Men on board, and two thirds to the use of the
United Colonies.

Resolved, That all Ships and Vessels with their
Tackle, Apparel and Furniture, Goods, Wares
and Merchandizes belonging to any Inhabitants
of Great-Britain as aforesaid, which shall be taken
by any Vessel of War fitted out by and at the ex-
pence of any of the United Colonies shall be deem-
ed forfeited, and divided, after deducting and
paying the Wages of Seamen and Mariners as
aforesaid, in such manner and Proportions as the
Assembly or Convention of such Cololony shall di-

Resolved, That all Vessels, their Tackle, Ap-
parel and Furniture, and Cargoes belonging to
Inhabitants of Great-Britain, as aforesaid, and all
Vessels which
may be employed in carrying Sup-
plies to the Ministerial Armies which shall hap-
pen to be taken near the Shores of any of these
Colonies, by the People of the Country or De-
tachments from the Army, shall be deemed lawful
Prize, and the Court of Admiralty within the
said Colony is required, on Condemnation there-
of, to adjudge that all Charges and Expences
which may attend the Capture and Trial be first
paid out from the monies arising from the sales of
the Prize, and the Remainder equally divided
among all those who shall have
actually en-
gaged and employed in taking the said Prize.
Provided,That where any Detachments of the
Army shall have been employed as aforesaid, their
part of the Prize-money shall be distributed among
them in Proportion to the Pay of the Officers and
Soldiers so employed.

Extract from the Minutes, CHARLES THOMSON, Secr'y.


[Manuscript notation:] In Congress. Philadelphia
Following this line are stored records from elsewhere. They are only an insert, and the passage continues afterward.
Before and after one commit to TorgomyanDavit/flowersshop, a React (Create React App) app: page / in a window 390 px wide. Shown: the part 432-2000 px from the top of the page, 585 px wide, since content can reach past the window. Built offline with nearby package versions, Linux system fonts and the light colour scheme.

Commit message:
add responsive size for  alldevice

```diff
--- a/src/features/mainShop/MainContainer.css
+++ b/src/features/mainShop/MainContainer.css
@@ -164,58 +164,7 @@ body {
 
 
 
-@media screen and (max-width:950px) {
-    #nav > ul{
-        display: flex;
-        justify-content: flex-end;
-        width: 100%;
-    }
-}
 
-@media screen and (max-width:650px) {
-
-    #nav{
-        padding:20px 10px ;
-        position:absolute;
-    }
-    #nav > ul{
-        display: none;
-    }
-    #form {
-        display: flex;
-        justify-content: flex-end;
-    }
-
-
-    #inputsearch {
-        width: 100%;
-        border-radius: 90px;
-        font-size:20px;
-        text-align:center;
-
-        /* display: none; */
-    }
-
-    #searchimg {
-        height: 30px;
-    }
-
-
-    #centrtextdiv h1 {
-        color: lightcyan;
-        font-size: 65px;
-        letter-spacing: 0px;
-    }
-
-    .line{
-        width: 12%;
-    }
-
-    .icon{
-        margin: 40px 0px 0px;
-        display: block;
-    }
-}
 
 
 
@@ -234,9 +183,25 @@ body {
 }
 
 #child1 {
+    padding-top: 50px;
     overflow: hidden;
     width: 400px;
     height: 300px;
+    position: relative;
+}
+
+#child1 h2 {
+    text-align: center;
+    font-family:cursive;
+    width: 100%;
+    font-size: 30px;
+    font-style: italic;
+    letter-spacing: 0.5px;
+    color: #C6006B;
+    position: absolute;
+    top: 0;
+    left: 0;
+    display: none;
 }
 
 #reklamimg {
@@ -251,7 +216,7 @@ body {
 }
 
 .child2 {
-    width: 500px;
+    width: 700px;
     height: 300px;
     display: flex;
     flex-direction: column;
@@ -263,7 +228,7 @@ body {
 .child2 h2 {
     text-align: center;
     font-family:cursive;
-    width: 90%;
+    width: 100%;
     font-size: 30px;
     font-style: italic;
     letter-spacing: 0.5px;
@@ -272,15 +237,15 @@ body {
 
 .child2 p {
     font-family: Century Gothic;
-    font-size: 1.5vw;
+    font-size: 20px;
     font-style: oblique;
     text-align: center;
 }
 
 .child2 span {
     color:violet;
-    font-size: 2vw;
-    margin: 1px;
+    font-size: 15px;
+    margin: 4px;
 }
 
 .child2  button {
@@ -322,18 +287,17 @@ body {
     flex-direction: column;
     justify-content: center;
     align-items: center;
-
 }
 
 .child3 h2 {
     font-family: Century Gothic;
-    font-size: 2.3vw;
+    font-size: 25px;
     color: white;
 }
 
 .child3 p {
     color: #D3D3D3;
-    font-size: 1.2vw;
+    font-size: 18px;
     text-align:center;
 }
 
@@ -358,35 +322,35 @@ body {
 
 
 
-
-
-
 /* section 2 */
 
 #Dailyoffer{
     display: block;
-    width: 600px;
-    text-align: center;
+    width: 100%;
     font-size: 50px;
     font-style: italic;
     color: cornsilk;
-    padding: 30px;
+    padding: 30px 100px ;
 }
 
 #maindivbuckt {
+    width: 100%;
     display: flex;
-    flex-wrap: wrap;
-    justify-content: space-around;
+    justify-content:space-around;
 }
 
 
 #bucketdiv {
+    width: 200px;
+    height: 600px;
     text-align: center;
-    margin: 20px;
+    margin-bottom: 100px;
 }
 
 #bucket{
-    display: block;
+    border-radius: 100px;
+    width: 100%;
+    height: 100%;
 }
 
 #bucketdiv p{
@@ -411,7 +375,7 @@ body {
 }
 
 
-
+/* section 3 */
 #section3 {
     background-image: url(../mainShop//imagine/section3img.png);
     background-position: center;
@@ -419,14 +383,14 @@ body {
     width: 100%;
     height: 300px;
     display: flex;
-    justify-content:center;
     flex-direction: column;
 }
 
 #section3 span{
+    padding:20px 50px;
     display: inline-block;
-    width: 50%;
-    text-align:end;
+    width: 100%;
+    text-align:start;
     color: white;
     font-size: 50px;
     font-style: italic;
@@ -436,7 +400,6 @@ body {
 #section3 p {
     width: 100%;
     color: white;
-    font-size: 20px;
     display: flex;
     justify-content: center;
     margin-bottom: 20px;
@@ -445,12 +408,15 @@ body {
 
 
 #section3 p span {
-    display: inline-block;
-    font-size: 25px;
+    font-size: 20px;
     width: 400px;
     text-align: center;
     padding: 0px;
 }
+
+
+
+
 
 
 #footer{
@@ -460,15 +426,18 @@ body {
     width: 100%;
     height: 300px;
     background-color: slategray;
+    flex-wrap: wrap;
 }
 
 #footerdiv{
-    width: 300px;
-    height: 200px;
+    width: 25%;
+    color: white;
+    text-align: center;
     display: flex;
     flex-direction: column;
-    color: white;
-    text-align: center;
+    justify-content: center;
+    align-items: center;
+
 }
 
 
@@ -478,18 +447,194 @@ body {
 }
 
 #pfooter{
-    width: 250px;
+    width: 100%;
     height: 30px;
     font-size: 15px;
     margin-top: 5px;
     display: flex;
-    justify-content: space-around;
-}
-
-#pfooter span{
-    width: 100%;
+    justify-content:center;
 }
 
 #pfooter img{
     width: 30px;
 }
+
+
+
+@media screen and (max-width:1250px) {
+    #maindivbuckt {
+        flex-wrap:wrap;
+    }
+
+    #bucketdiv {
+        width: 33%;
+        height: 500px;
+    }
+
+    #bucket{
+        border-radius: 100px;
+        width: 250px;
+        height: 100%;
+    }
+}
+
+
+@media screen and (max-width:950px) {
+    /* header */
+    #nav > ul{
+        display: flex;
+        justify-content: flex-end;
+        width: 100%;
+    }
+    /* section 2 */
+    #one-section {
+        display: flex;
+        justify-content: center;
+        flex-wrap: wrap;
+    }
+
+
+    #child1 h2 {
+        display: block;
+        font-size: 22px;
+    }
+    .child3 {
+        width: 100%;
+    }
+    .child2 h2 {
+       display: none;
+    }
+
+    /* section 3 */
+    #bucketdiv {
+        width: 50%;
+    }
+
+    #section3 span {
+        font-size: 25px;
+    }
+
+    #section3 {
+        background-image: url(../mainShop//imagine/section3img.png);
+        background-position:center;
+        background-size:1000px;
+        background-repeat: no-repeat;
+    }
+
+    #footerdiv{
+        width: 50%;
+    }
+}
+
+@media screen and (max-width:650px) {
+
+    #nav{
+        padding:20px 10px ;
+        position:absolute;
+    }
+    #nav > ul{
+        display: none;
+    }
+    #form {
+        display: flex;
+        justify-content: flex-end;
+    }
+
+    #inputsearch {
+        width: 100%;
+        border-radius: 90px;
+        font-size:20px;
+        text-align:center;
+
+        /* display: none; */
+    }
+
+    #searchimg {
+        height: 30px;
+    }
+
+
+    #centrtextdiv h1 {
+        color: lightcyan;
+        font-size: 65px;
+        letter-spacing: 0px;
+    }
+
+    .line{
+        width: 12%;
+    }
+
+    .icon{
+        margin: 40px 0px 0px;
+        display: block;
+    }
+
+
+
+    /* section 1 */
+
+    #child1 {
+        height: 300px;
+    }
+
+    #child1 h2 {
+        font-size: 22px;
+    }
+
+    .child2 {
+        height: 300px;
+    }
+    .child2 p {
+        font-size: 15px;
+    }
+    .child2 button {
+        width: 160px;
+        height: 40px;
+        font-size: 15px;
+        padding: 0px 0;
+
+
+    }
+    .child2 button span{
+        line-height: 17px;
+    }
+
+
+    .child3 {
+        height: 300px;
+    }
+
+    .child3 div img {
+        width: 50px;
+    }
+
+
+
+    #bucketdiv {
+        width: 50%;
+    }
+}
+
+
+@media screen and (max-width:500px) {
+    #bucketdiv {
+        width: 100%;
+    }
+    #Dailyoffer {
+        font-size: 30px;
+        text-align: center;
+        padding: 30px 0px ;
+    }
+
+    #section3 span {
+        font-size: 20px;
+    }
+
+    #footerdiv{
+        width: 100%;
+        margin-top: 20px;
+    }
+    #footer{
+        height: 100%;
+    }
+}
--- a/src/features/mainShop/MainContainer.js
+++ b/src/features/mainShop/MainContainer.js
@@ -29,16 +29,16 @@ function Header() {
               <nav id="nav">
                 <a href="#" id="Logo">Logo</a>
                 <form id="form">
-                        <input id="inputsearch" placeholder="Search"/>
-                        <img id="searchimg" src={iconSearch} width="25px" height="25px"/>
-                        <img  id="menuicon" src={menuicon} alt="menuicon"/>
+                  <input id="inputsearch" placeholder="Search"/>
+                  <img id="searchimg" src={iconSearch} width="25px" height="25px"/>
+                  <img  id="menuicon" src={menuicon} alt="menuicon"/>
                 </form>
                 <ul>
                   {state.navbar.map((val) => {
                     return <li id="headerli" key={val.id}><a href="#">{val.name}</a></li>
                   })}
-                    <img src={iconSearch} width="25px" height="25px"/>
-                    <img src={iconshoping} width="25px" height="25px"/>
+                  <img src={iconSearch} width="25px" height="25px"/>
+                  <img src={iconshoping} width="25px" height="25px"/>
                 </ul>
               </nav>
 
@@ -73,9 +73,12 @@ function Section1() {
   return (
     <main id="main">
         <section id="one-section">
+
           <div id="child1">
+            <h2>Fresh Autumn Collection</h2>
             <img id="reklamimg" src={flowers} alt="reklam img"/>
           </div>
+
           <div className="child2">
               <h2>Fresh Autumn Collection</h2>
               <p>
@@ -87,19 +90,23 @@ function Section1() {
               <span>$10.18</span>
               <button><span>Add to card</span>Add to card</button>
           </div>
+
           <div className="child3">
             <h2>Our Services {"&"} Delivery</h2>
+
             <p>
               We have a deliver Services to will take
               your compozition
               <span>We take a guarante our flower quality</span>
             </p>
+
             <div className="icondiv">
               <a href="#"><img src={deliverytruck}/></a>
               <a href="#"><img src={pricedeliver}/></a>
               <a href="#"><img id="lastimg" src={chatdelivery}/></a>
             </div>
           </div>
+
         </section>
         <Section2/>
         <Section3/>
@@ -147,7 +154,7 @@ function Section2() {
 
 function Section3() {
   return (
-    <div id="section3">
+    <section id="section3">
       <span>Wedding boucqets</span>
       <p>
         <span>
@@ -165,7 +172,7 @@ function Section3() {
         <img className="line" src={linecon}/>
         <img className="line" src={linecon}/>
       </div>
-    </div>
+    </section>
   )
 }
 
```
[Manuscript notation at bottom of page; page was rotated 180 degrees before the additional endorsement was written: ] The Congress Resolves about
Privateers March 23. 1776